Chevron will give a presentation on proposed seismic testing that will pave the way for Marcellus shale gas drilling throughout Fayette County at a public meeting set for 7 p.m. May 22 in the Perry Township Fire Hall.
At last month's meeting, Perry Township supervisors and residents expressed concerns and asked questions about the testing. Supervisor Chairman A.J. Boni said the public meeting was scheduled in response to those questions and concerns.
Rod White, land representative of McDonald Land Services, a company affiliated with Chevron Appalachia LLC, suggested township residents take photos of the inside and outside of their homes before the testing to make sure no damage occurs.
Explosive charges will be used in some of the surveys, White said, but he assured the supervisors and the public that there is very little danger associated with the testing. He explained that seismic testing uses underground sound waves to map hydrocarbon areas that could be suitable for hydraulic fracturing, or fracking.
Marcellus shale gas companies drill holes thousands of feet into the ground and pump chemical-laden water into the holes as they fracture the shale layer to release natural gas supplies.

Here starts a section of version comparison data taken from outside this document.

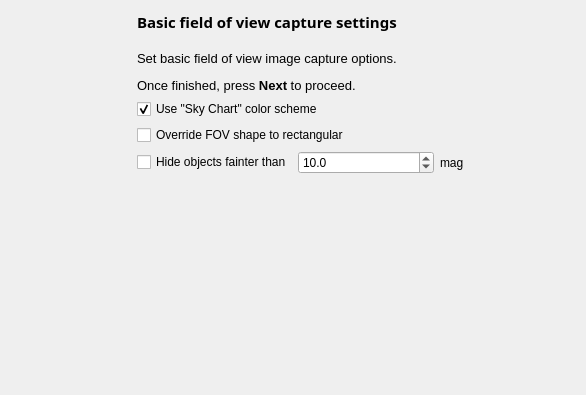
KDE/kstars, file kstars/printing/pwizfovconfig.ui: the form before one commit.
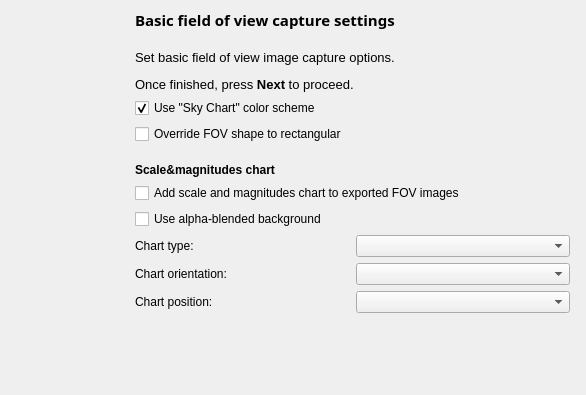
The form after the commit.

Patch:
```diff
--- a/kstars/printing/pwizfovconfig.ui
+++ b/kstars/printing/pwizfovconfig.ui
@@ -13,9 +13,15 @@
   <property name="windowTitle">
    <string>Form</string>
   </property>
-  <layout class="QHBoxLayout" name="horizontalLayout_2">
-   <item>
     <widget class="QLabel" name="banner">
+   <property name="geometry">
+    <rect>
+     <x>9</x>
+     <y>17</y>
+     <width>120</width>
+     <height>360</height>
+    </rect>
+   </property>
      <property name="sizePolicy">
       <sizepolicy hsizetype="Fixed" vsizetype="Fixed">
        <horstretch>0</horstretch>
@@ -32,8 +38,15 @@
       <string/>
      </property>
     </widget>
-   </item>
-   <item>
+  <widget class="QWidget" name="">
+   <property name="geometry">
+    <rect>
+     <x>135</x>
+     <y>9</y>
+     <width>435</width>
+     <height>369</height>
+    </rect>
+   </property>
     <layout class="QVBoxLayout" name="fovConfigLayout">
      <property name="spacing">
       <number>6</number>
@@ -70,7 +83,7 @@
        <property name="sizeHint" stdset="0">
         <size>
          <width>20</width>
-         <height>12</height>
+        <height>13</height>
         </size>
        </property>
       </spacer>
@@ -108,37 +121,80 @@
       </widget>
      </item>
      <item>
-      <layout class="QHBoxLayout" name="horizontalLayout">
+     <spacer name="verticalSpacer">
+      <property name="orientation">
+       <enum>Qt::Vertical</enum>
+      </property>
+      <property name="sizeType">
+       <enum>QSizePolicy::Fixed</enum>
+      </property>
+      <property name="sizeHint" stdset="0">
+       <size>
+        <width>20</width>
+        <height>13</height>
+       </size>
+      </property>
+     </spacer>
+    </item>
        <item>
-        <widget class="QCheckBox" name="hideFaintObjBox">
+     <widget class="QLabel" name="label">
+      <property name="font">
+       <font>
+        <weight>75</weight>
+        <bold>true</bold>
+       </font>
+      </property>
          <property name="text">
-          <string>Hide objects fainter than</string>
+       <string>Scale&amp;magnitudes chart</string>
          </property>
         </widget>
        </item>
        <item>
-        <widget class="QDoubleSpinBox" name="magSpinBox">
-         <property name="decimals">
-          <number>1</number>
-         </property>
-         <property name="maximum">
-          <double>15.000000000000000</double>
-         </property>
-         <property name="singleStep">
-          <double>0.100000000000000</double>
-         </property>
-         <property name="value">
-          <double>10.000000000000000</double>
+     <widget class="QCheckBox" name="addLegendBox">
+      <property name="text">
+       <string>Add scale and magnitudes chart to exported FOV images</string>
+      </property>
+     </widget>
+    </item>
+    <item>
+     <widget class="QCheckBox" name="useAlphaBlendBox">
+      <property name="text">
+       <string>Use alpha-blended background</string>
+      </property>
+     </widget>
+    </item>
+    <item>
+     <layout class="QGridLayout" name="gridLayout">
+      <item row="1" column="0">
+       <widget class="QLabel" name="orientationLabel">
+        <property name="text">
+         <string>Chart orientation:</string>
+        </property>
+       </widget>
+      </item>
+      <item row="1" column="1">
+       <widget class="QComboBox" name="orientationCombo"/>
+      </item>
+      <item row="2" column="0">
+       <widget class="QLabel" name="positionLabel">
+        <property name="text">
+         <string>Chart position:</string>
          </property>
         </widget>
        </item>
-       <item>
-        <widget class="QLabel" name="magLabel">
+      <item row="2" column="1">
+       <widget class="QComboBox" name="positionCombo"/>
+      </item>
+      <item row="0" column="0">
+       <widget class="QLabel" name="label_2">
          <property name="text">
-          <string>mag</string>
+         <string>Chart type:</string>
          </property>
         </widget>
        </item>
+      <item row="0" column="1">
+       <widget class="QComboBox" name="typeCombo"/>
+      </item>
       </layout>
      </item>
      <item>
@@ -152,14 +208,13 @@
        <property name="sizeHint" stdset="0">
         <size>
          <width>20</width>
-         <height>12</height>
+        <height>40</height>
         </size>
        </property>
       </spacer>
      </item>
     </layout>
-   </item>
-  </layout>
+  </widget>
  </widget>
  <resources/>
  <connections/>
```
Lines whose indentation alone changed are shown as unchanged.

Residents have expressed concerns that the tests will affect well water or the township's water supply. They are also concerned about the effects of heavy equipment and trucks on township roads.
Township roads are bonded for up to 80,000 pounds, Boni noted.
Township supervisors decided to hold public meetings to inform the public about seismic testing in the township and throughout the county, he said.
“We will do the best job we can to inform the public of what is going to take place,” Boni said.
White said he expects the seismic testing to end in Perry Township in late October.
“The purpose of the testing is to identify hydrocarbons, so we can look for Marcellus shale,” White said.
Boni said the testing will be performed across Fayette County and not just in Perry Township.
Mikal Ann Zimmerman, a representative of policy, government and public affairs for Chevron, said the seismic surveys will provide Chevron with the information it needs as it prepares for the drilling process on land leased from property owners.
“These surveys will show us what we need to see,” Zimmerman said. “It won't be necessary for us to come back to do it again next year.”
In other business this week, the township:
• Accepted bids from A.C. Moyer Co. of Lemont Furnace for paving work on Main, Pilgrim, First, Second, Third and Fourth streets in the village of Whitsett at a cost of $65,914 and Suit-Kote of Washington, Pa., for $36,985.20 to micro seal Memorial Drive in Star Junction.
• Considered the possibility of changing the pension depositor of funds based on a recommendation provided by the township's pension consultant.
• Directed Solicitor Don McCue to review the possibility of establishing a rental property inspection program.
Cindy Ekas is a freelance writer.
Show commenting policy
TribLive commenting policy
- Gun stolen from Fayette courthouse, used in suicide
- 4 seek 3 spots on Vanderbilt council in Democratic primary
- Snow removal ordinance discussed by Connellsville Health Board
- Fire damages state Rep. Ryan Warner’s office in North Union
- Henry: Job and education fair slated for Wednesday in Connellsville
- Fire at North Union industrial building ruled accidental
- Champion Christian School students to present biblical-based musical
- National veterans charity to receive funds raised in Connellsville pageant
- 3 oppose incumbent GOP Fayette commissioner
- Connellsville gets spring scouring
- Geibel grad dreams big, lands role in second feature film